The Federal Communications Commission (FCC) is doing a better job at protecting children from exposure to harmful content than Texas Public Schools.

For the past year, parents across Texas have been sounding the alarm about the sexually explicit and inappropriate materials they are finding in schools.

But let’s be clear—while there is no better an advocate and protector than a parent, this is not a parental rights’ in education issue.

The state has a compelling interest to protect kids from the harmful content in Texas schools; the onus of responsibility here is on the state. And, thus far, those in charge of protecting kids from filthy library materials are doing a terrible job at correcting the local policy that has done almost nothing to correct the problem.

It’s a sad state of affairs when Texas children are safer tuning into television and radio airwaves than perusing their school libraries. This needs to change and we should use the guidance of the FCC to inform our legislation and our arguments for the state to implement mandated content standards for school library materials.  Currently, there are none.

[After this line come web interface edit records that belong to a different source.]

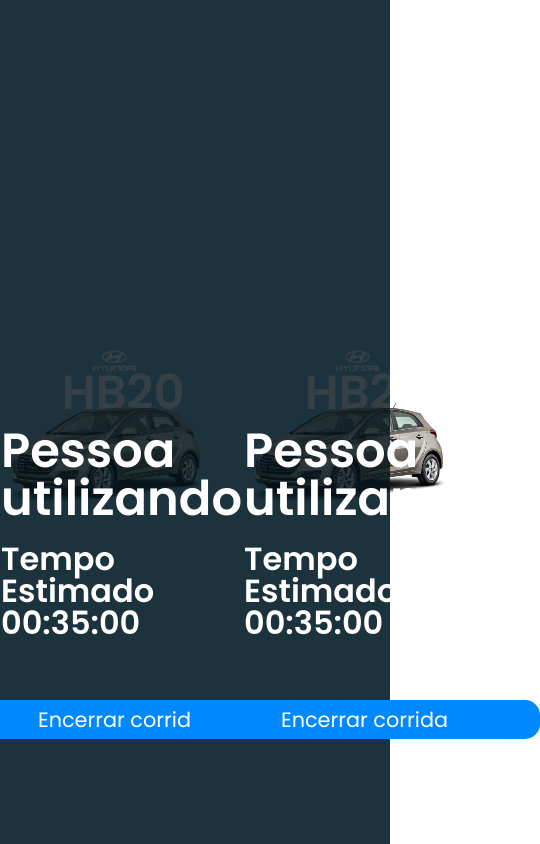
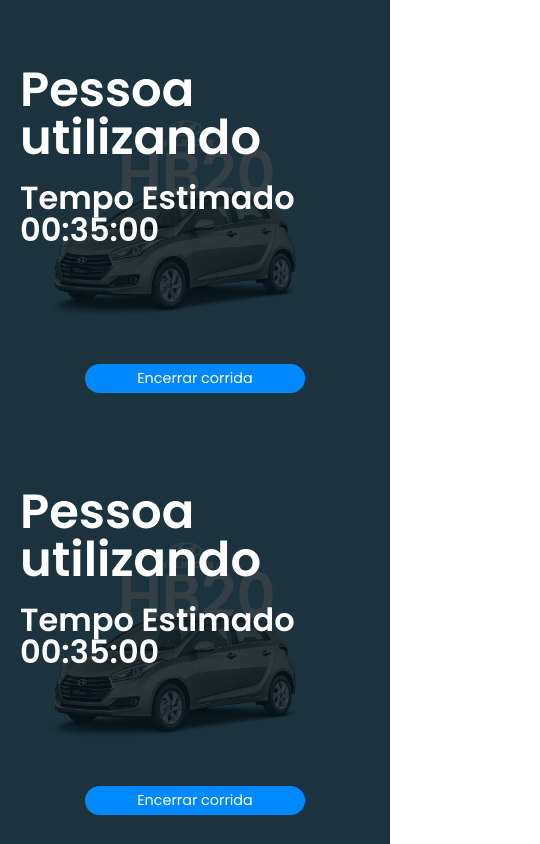
Before and after one commit to AnjuUx/controle-de-carros, a React (Vite) app: page /utilizando in a window 390 px wide. Shown: the whole page, 540 px wide, since content can reach past the window. Built offline with nearby package versions, Linux system fonts and the light colour scheme.

Commit message:
responsividade (incompleta)

```diff
--- a/src/components/Button/styles.tsx
+++ b/src/components/Button/styles.tsx
@@ -10,7 +10,7 @@
     font-family: ${variables.fonts.poppins};
     font-weight: 400;
     font-size: 1.3rem;
-    transition: ease .2s;
+    transition: ease 0.2s;
     z-index: 99;
     width: 350px;
 
@@ -18,6 +18,19 @@
         cursor: pointer;
         background-color: ${variables.colors.blue}af;
     }
+
+    @media screen and (max-width: ${variables.breakpoints.laptop}) {
+        font-size: 1.2rem;
+        width: 320px;
+    }
+    @media screen and (max-width: ${variables.breakpoints.tablet}) {
+        font-size: 1rem;
+        width: 250px;
+    }
+    @media screen and (max-width: ${variables.breakpoints.smallSmartphone}) {
+        font-size: 0.9rem;
+        width: 220px;
+    }
 `
 
 export default StyledButton
--- a/src/components/Car/index.tsx
+++ b/src/components/Car/index.tsx
@@ -23,8 +23,7 @@
     close,
     buttonText,
     usage,
-    form
-
+    form,
 }: CarProps) => {
     return (
         <StyledDiv style={{ backgroundImage: `url(${image})` }} title={title}>
--- a/src/components/Car/styles.tsx
+++ b/src/components/Car/styles.tsx
@@ -2,15 +2,16 @@
 import flex from '@/utils/flex'
 import variables from '@/variables'
 
-const padding = '24px'
+const padding = '20px'
 
 const StyledDiv = styled.div`
     ${flex('column', 'space-around', 'center')}
+    width: 50%;
     height: calc(100% - ${padding} - ${padding});
-    width: 50%;
     background: center center no-repeat;
     background-size: 100%;
     padding: ${padding};
+    overflow: hidden;
 
     .back {
         background-color: transparent;
@@ -43,6 +44,18 @@
             font-weight: 600;
         }
     }
+
+    @media screen and (max-width: ${variables.breakpoints.smartphone}) {
+        width: 80%;
+        background-size: 80%;
+        button {
+            margin-top: 200px;
+        }
+    }
+
+    @media screen and (max-width: ${variables.breakpoints.smallSmartphone}) {
+        width: calc(100% - ${padding} - ${padding});
+    }
 `
 
 export default StyledDiv
--- a/src/components/LabelInput/styles.tsx
+++ b/src/components/LabelInput/styles.tsx
@@ -28,8 +28,36 @@
     }
 
     span {
-        font-size: .8rem;
+        font-size: 0.8rem;
         color: ${variables.colors.lightRed};
+    }
+
+    @media screen and (max-width: ${variables.breakpoints.laptop}) {
+        input {
+            font-size: 1.6rem;
+        }
+    }
+    @media screen and (max-width: ${variables.breakpoints.tablet}) {
+        label {
+            font-size: 1rem;
+        }
+
+        input {
+            font-size: 1rem;
+        }
+    }
+    @media screen and (max-width: ${variables.breakpoints.smartphone}) {
+        input {
+        }
+    }
+    @media screen and (max-width: ${variables.breakpoints.smallSmartphone}) {
+        label {
+            font-size: .9rem;
+        }
+
+        input {
+            font-size: .9rem;
+        }
     }
 `
 
--- a/src/patterns/Cars/index.tsx
+++ b/src/patterns/Cars/index.tsx
@@ -1,7 +1,8 @@
 import StyledSection from './styles'
 import Car from '@/components/Car'
 import Overlay from '@/components/Overlay'
-import { ReactElement, useState } from 'react'
+import { ReactElement, useEffect, useState } from 'react'
+import variables from '@/variables'
 
 interface CarsProps {
     carNames: string[]
@@ -13,19 +14,36 @@
 
 const Cars = ({ carNames, carImages, buttonText, usage, form }: CarsProps) => {
     const [selected, setSelected] = useState<boolean[]>([false, false])
+    const [smartphone, setSmartphone] = useState<boolean>(false)
+
+    const smartphoneBreakpoint = Number(
+        variables.breakpoints.smartphone.slice(0, 3)
+    )
+    const isASmartphone = window.screen.width <= smartphoneBreakpoint
+
+    useEffect(() => {
+        if (isASmartphone) setSmartphone(true)
+        if (!isASmartphone) setSmartphone(false)
+    }, [isASmartphone])
 
     const selectHandle = (car: '1' | '2') => {
+        if (isASmartphone) setSmartphone(true)
+        if (!isASmartphone) setSmartphone(false)
         if (car === '1') setSelected([true, false])
         if (car === '2') setSelected([false, true])
     }
 
     const closeHandle = () => {
         setSelected([false, false])
+        setSmartphone(false)
     }
 
     return (
         <StyledSection>
             <Overlay />
+            {smartphone && !selected[0] ? (
+                ''
+            ) : (
                 <Car
                     image={carImages[0]}
                     title={carNames[0]}
@@ -36,6 +54,10 @@
                     usage={usage}
                     form={form}
                 />
+            )}
+            {smartphone && !selected[1] ? (
+                ''
+            ) : (
                 <Car
                     image={carImages[1]}
                     title={carNames[1]}
@@ -46,6 +68,7 @@
                     usage={usage}
                     form={form}
                 />
+            )}
         </StyledSection>
     )
 }
--- a/src/patterns/Cars/styles.tsx
+++ b/src/patterns/Cars/styles.tsx
@@ -1,11 +1,15 @@
-import styled from "styled-components";
-import flex from "@/utils/flex";
-import variables from "@/variables";
+import styled from 'styled-components'
+import flex from '@/utils/flex'
+import variables from '@/variables'
 
 const StyledSection = styled.section`
     ${flex('row')}
     height: 100%;
     background-color: ${variables.colors.lightBlue};
+
+    @media screen and (max-width: ${variables.breakpoints.smartphone}) {
+        ${flex('column', 'center', 'center')}
+    }
 `
 
 export default StyledSection
--- a/src/patterns/Form/styles.tsx
+++ b/src/patterns/Form/styles.tsx
@@ -13,6 +13,10 @@
     .button-wrapper {
         margin-top: 20px;
     }
+
+    @media screen and (max-width: ${variables.breakpoints.smartphone}) {
+
+    }
 `
 
 export default StyledForm
--- a/src/variables/index.ts
+++ b/src/variables/index.ts
@@ -12,6 +12,14 @@
     fonts: {
         poppins: "'Poppins', sans-serif",
     },
+
+    breakpoints: {
+        smallSmartphone: '400px',
+        smartphone: '630px',
+        tablet: '868px',
+        laptop: '1024px',
+        desktop: '1368px'
+    }
 }
 
 export default variables
```
Lines whose indentation alone changed are shown as unchanged.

What the FCC recognizes—and what the Texas Education Agency has failed to in its own model Local EF policy—is that children are harmed by content that is indecent and profane, even when it doesn’t meet the most extreme definition of obscenity in our penal codes.

The FCC recognizes that children should be protected from Indecent Content and Profane Content, not just Obscene Content. It is a crime to distribute Obscene Content to minors. It’s all there in Texas Penal Code Chapter 43.24.

The FCC regulates the airwaves for obscene content, indecent content and profane content during the hours of 6 a.m. and 10 p.m. Why? Because of a reasonable assumption that children might be present during those hours.

Texas school libraries are filled with books that meet the definition of indecent content and profane content—despite the fact that we know children are present. The FCC recognizes this to be harmful to children—so why are our Texas schools allowing it?

Many argue it violates a child’s freedom of speech to regulate content standards in the library. We know it doesn’t.

The laws that allow for regulation of content on our airwaves have been in place since the 1930s and have withstood the First Amendment challenges. There is much case law to cite from the Supreme Court of The United States.

We also know that books can be removed from libraries for pervasively vulgar content (Board of Education v. Pico), which encompasses indecent content and profane content.

There are big consequences when these FCC regulations are ignored. This is why the movie and music industries self-regulate, using explicit content warnings and rating systems. Currently, there are no consequences for distributing similar expressive materials in schools and libraries.

It is not a child’s right to access this material in their schools. It is not a violation of free speech to implement standards that protect children from obscene, indecent, or profane content in their schools or public libraries.

The FCC has very clear definitions of what obscene content, indecent content, and profane content is. We should use these to help inform local and state policy.

The FCC uses current penal code in its definition of obscene. Material must appeal to an average person’s prurient interest, depict or describe sexual conduct in a “patently offensive” and taken as a whole, it must lack serious literary, artistic, political or scientific value.

A good way to know if a library book in question breaks FCC standards related to obscenity, indecent content, or profane content is to try and read it aloud at a school board meeting that is being broadcasted. In seconds your mic will be cut off—they know it violates FCC standards.

Yet they continue to allow it in their schools.

In its model policy on library materials, the Texas Education Agency only advises that schools protect kids from the most extreme obscene content, which would violate the penal code and be considered criminal to distribute. Many school districts have adopted this policy.

But this policy is a failure. It is why the Legislature must act now to protect Texas kids from sexually explicit materials and inappropriate content in Texas schools.

The Republican Party of Texas is committed to supporting and driving legislation that protects kids from sexualization in our schools and communities.

Christin Bentley, M.S., represents Senate District 1 on the Senate Republican Executive Committee. She is a Tyler mom and an advocate for special needs students. The opinions expressed are hers.